__MATERIAL FOR THE TASK__:
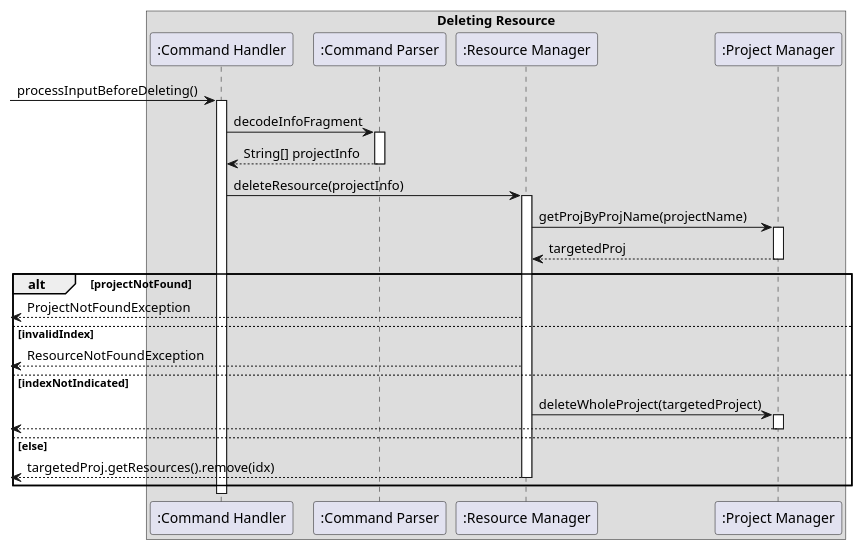
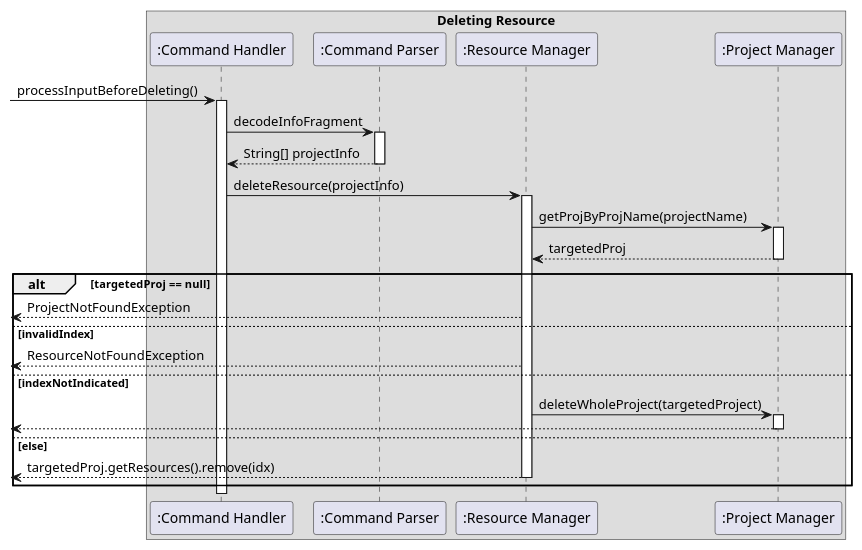
Before and after one commit to s-t-e-f/tp: the diagram in docs/PlantUML/deleteResource.puml, drawn with PlantUML. The commit also changed 4 other files, not shown here.

Commit message:
Added sequence diagram for edit.

```diff
--- a/docs/PlantUML/deleteResource.puml
+++ b/docs/PlantUML/deleteResource.puml
@@ -1,43 +1,43 @@
 @startuml
 'https://plantuml.com/sequence-diagram
 
 box Deleting Resource
 participant ":Command Handler" as CommandHandler
 participant ":Command Parser" as CommandParser
 participant ":Resource Manager" as ResourceManager
 participant ":Project Manager" as ProjectManager
 
 
 [-> CommandHandler : processInputBeforeDeleting()
 activate CommandHandler
 
 
 CommandHandler -> CommandParser: decodeInfoFragment
 activate CommandParser
 CommandHandler <-- CommandParser : String[] projectInfo
 deactivate CommandParser
 
 CommandHandler -> ResourceManager : deleteResource(projectInfo)
 activate ResourceManager
 ResourceManager -> ProjectManager : getProjByProjName(projectName)
 activate ProjectManager
 ResourceManager <-- ProjectManager : targetedProj
 deactivate ProjectManager
 
-alt projectNotFound
+alt targetedProj ==  null
     [<-- ResourceManager : ProjectNotFoundException
 else invalidIndex
     [<-- ResourceManager : ResourceNotFoundException
 else indexNotIndicated
     ResourceManager -> ProjectManager: deleteWholeProject(targetedProject)
     activate ProjectManager
     [<-- ProjectManager :
     deactivate ProjectManager
 
 else else
     [<-- ResourceManager : targetedProj.getResources().remove(idx)
     deactivate
 end
 
 
 @enduml
```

__WORK TASK__: A word-for-word copy of the listing is needed, with no pictures in it.

__SOLUTION FOR THIS PROBLEM__:
Before and after one commit to s-t-e-f/tp: the diagram in docs/PlantUML/deleteResource.puml, drawn with PlantUML. The commit also changed 4 other files, not shown here.

Commit message:
Added sequence diagram for edit.

```diff
--- a/docs/PlantUML/deleteResource.puml
+++ b/docs/PlantUML/deleteResource.puml
@@ -1,43 +1,43 @@
 @startuml
 'https://plantuml.com/sequence-diagram
 
 box Deleting Resource
 participant ":Command Handler" as CommandHandler
 participant ":Command Parser" as CommandParser
 participant ":Resource Manager" as ResourceManager
 participant ":Project Manager" as ProjectManager
 
 
 [-> CommandHandler : processInputBeforeDeleting()
 activate CommandHandler
 
 
 CommandHandler -> CommandParser: decodeInfoFragment
 activate CommandParser
 CommandHandler <-- CommandParser : String[] projectInfo
 deactivate CommandParser
 
 CommandHandler -> ResourceManager : deleteResource(projectInfo)
 activate ResourceManager
 ResourceManager -> ProjectManager : getProjByProjName(projectName)
 activate ProjectManager
 ResourceManager <-- ProjectManager : targetedProj
 deactivate ProjectManager
 
-alt projectNotFound
+alt targetedProj ==  null
     [<-- ResourceManager : ProjectNotFoundException
 else invalidIndex
     [<-- ResourceManager : ResourceNotFoundException
 else indexNotIndicated
     ResourceManager -> ProjectManager: deleteWholeProject(targetedProject)
     activate ProjectManager
     [<-- ProjectManager :
     deactivate ProjectManager
 
 else else
     [<-- ResourceManager : targetedProj.getResources().remove(idx)
     deactivate
 end
 
 
 @enduml
```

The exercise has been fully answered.